Ok so I have let my blog go to the wayside, I haven´t written anything is two months and I left myself hanging in Cordoba Argentina with a knob pertruding out from my elbow. I went on about me being a writer and needing to "write now" so what happened? Well life happened and traveling happened, my other passion. I wasn´t traveling open ended I knew at one point I would come back to this ice cube of a country so I let myself get swept away in the wirlwind of travel. At first this really bothered me that i wasn´t writing I felt like I was failing myself but a good friend reminded me I didn´t have that extra reflection time that I would normally have with my long winded open ended travels. As well sometimes you need just live in the moment take in what is happening and enjoy. Its like when an incredible moment happens and you have two decisions; One, you can pick up your camera and hope to catch the moment so you can save it for all time or the second option you can leave your camera, just be in that moment and let your senses take it all in; the smell, the sounds and the sights. You didn´t miss the moment reaching for a camera and trying to take a great shot. You may not have that incredile picture to show off but the memory will always be with you.
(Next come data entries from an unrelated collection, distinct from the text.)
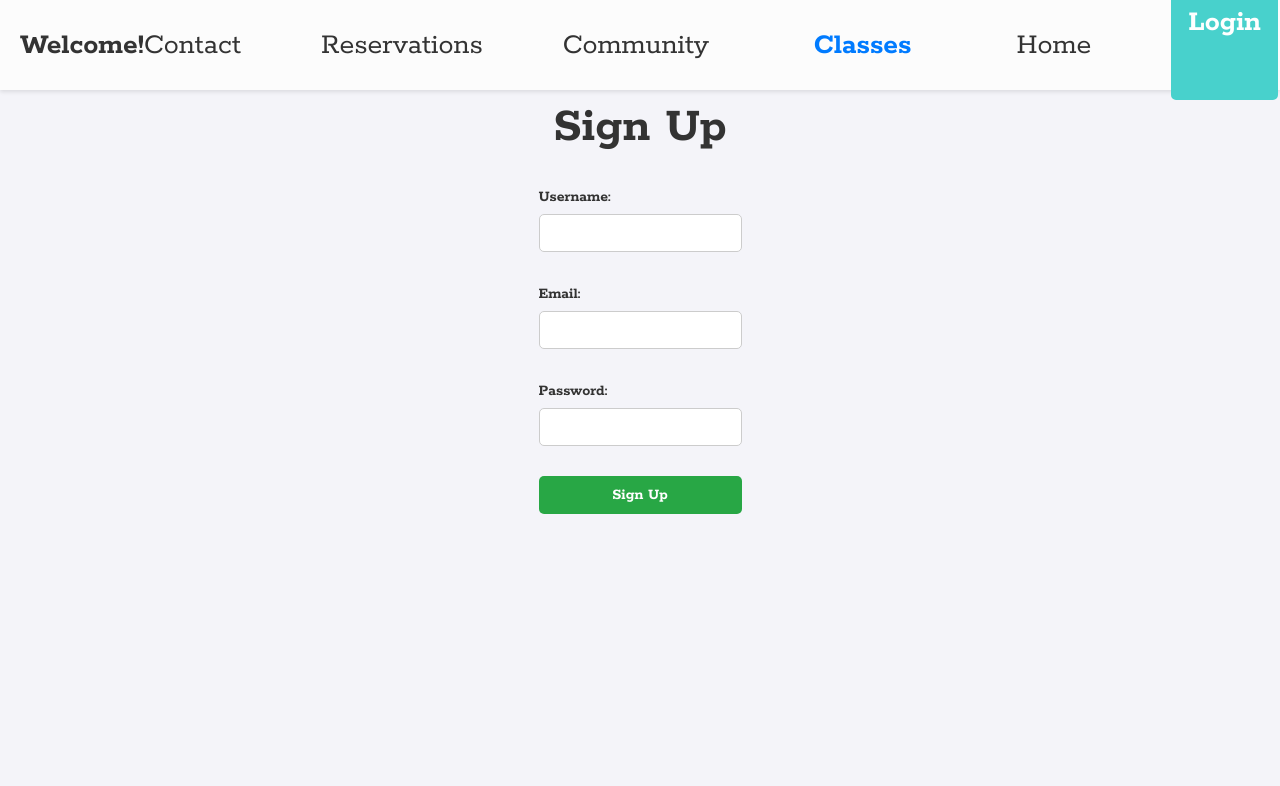
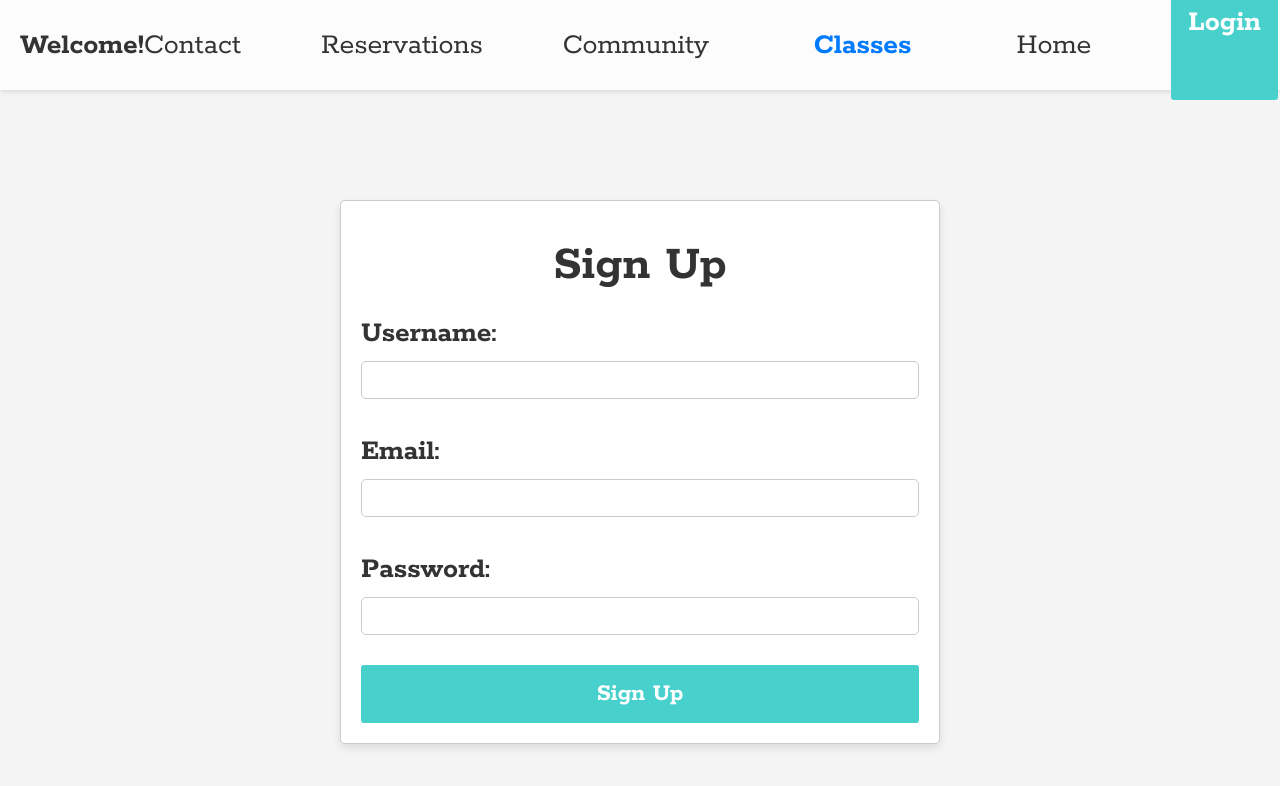
Before and after one commit to quokkaprruk/fitness-app, a React (Vite) app in the folder client/: page /signup in a window 1280 px wide. Shown: the top 786 px of the page. Built offline with nearby package versions, Linux system fonts and the light colour scheme.

Commit message:
improved login/signup UI

```diff
--- a/client/src/pages/Login.jsx
+++ b/client/src/pages/Login.jsx
@@ -67,7 +67,7 @@ const LoginPage = () => {
             required
           />
         </div>
-        <button type="submit">Login</button>
+        <button className="login-btn" type="submit">Login</button>
       </form>
       {message && <p className="message">{message}</p>}
     </div>
--- a/client/src/pages/SignUp.jsx
+++ b/client/src/pages/SignUp.jsx
@@ -27,7 +27,7 @@ const SignUpPage = () => {
     <div className="sign-up-container">
       <Navbar isLoggedIn={false} />
       <div className="navbar-spacer"></div>
-      <h2>Sign Up</h2>
+      <h2 className="signup-heading">Sign Up</h2>
       <form onSubmit={handleSignUp}>
         <div className="inputGroup">
           <label htmlFor="username">Username:</label>
--- a/client/src/styles/Login.css
+++ b/client/src/styles/Login.css
@@ -6,10 +6,11 @@ body {
 }
 
 .container {
-    width: 300px;
-    margin: 100px auto;
+  margin-top: 200px;
+  width: 600px;
   padding: 20px;
   border: 1px solid #ccc;
+  background-color: white;
   border-radius: 5px;
   box-shadow: 0 4px 8px rgba(0, 0, 0, 0.1);
   text-align: center;
@@ -29,6 +30,7 @@ body {
   display: block;
   margin-bottom: 5px;
   font-weight: bold;
+  font-size: 30px;
 }
 
 .inputGroup input {
@@ -39,14 +41,14 @@ body {
   box-sizing: border-box;
 }
 
-  button {
-    padding: 10px 20px;
-    background-color: #007BFF;
+.login-btn {
+  background-color: #48d1cc;
   color: white;
+  font-size: 25px;
   border: none;
   border-radius: 3px;
   cursor: pointer;
-    font-size: 16px;
+  font-weight: bold;
 }
 
 button:hover {
--- a/client/src/styles/SignUp.css
+++ b/client/src/styles/SignUp.css
@@ -1,26 +1,28 @@
 @import url("https://fonts.googleapis.com/css?family=Rokkitt:400,600,700,800");
 
-body {
+body, html {
   font-family: "Rokkitt", serif;
   margin: 0;
   padding: 0;
-  background-color: #f4f4f9;
 }
 
-.signup-container {
-  max-width: 400px;
-  margin: 50px auto;
-  padding: 20px;
+.sign-up-container {
+  margin-top: 200px;
+  width: 600px;
+  padding: 0 20px 20px 20px;
   border: 1px solid #ccc;
-  border-radius: 10px;
+  background-color: white;
+  border-radius: 5px;
   box-shadow: 0 4px 8px rgba(0, 0, 0, 0.1);
-  background-color: white;
+  text-align: center;
 }
 
-h2 {
+.signup-heading {
   text-align: center;
-  margin-bottom: 20px;
+  margin: -50px 0 20px 0;
   color: #333;
+  padding-top: 0px;
+  line-height: 1;
 }
 
 .inputGroup {
@@ -28,9 +30,10 @@ h2 {
 }
 
 .inputGroup label {
-  font-weight: bold;
   display: block;
   margin-bottom: 5px;
+  font-weight: bold;
+  font-size: 30px;
 }
 
 .inputGroup input {
@@ -42,15 +45,13 @@ h2 {
 }
 
 button {
-  width: 100%;
-  padding: 10px;
-  background-color: #28a745;
+  background-color: #48d1cc;
   color: white;
+  font-size: 25px;
+  border: none;
+  border-radius: 3px;
+  cursor: pointer;
   font-weight: bold;
-  border: none;
-  border-radius: 5px;
-  cursor: pointer;
-  transition: background-color 0.3s ease;
 }
 
 button:hover {
@@ -62,7 +63,3 @@ button:hover {
   text-align: center;
   color: red;
 }
-
-.signup-container {
-  max-width: 600px;
-}
```
Also changed, not shown: 1 other file (tests, documents, lock files or other folders). Lines whose indentation alone changed are shown as unchanged.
I paused for a while and didn´t pick up my pen, I didn´t miss any of the incredible moments I experienced in Argentina or Brazil but I am still a writer non the less and I have come back to the blog to fill in on every crazy thing that happened. So I am going to pick up in Argentina where I left off...
Blog directory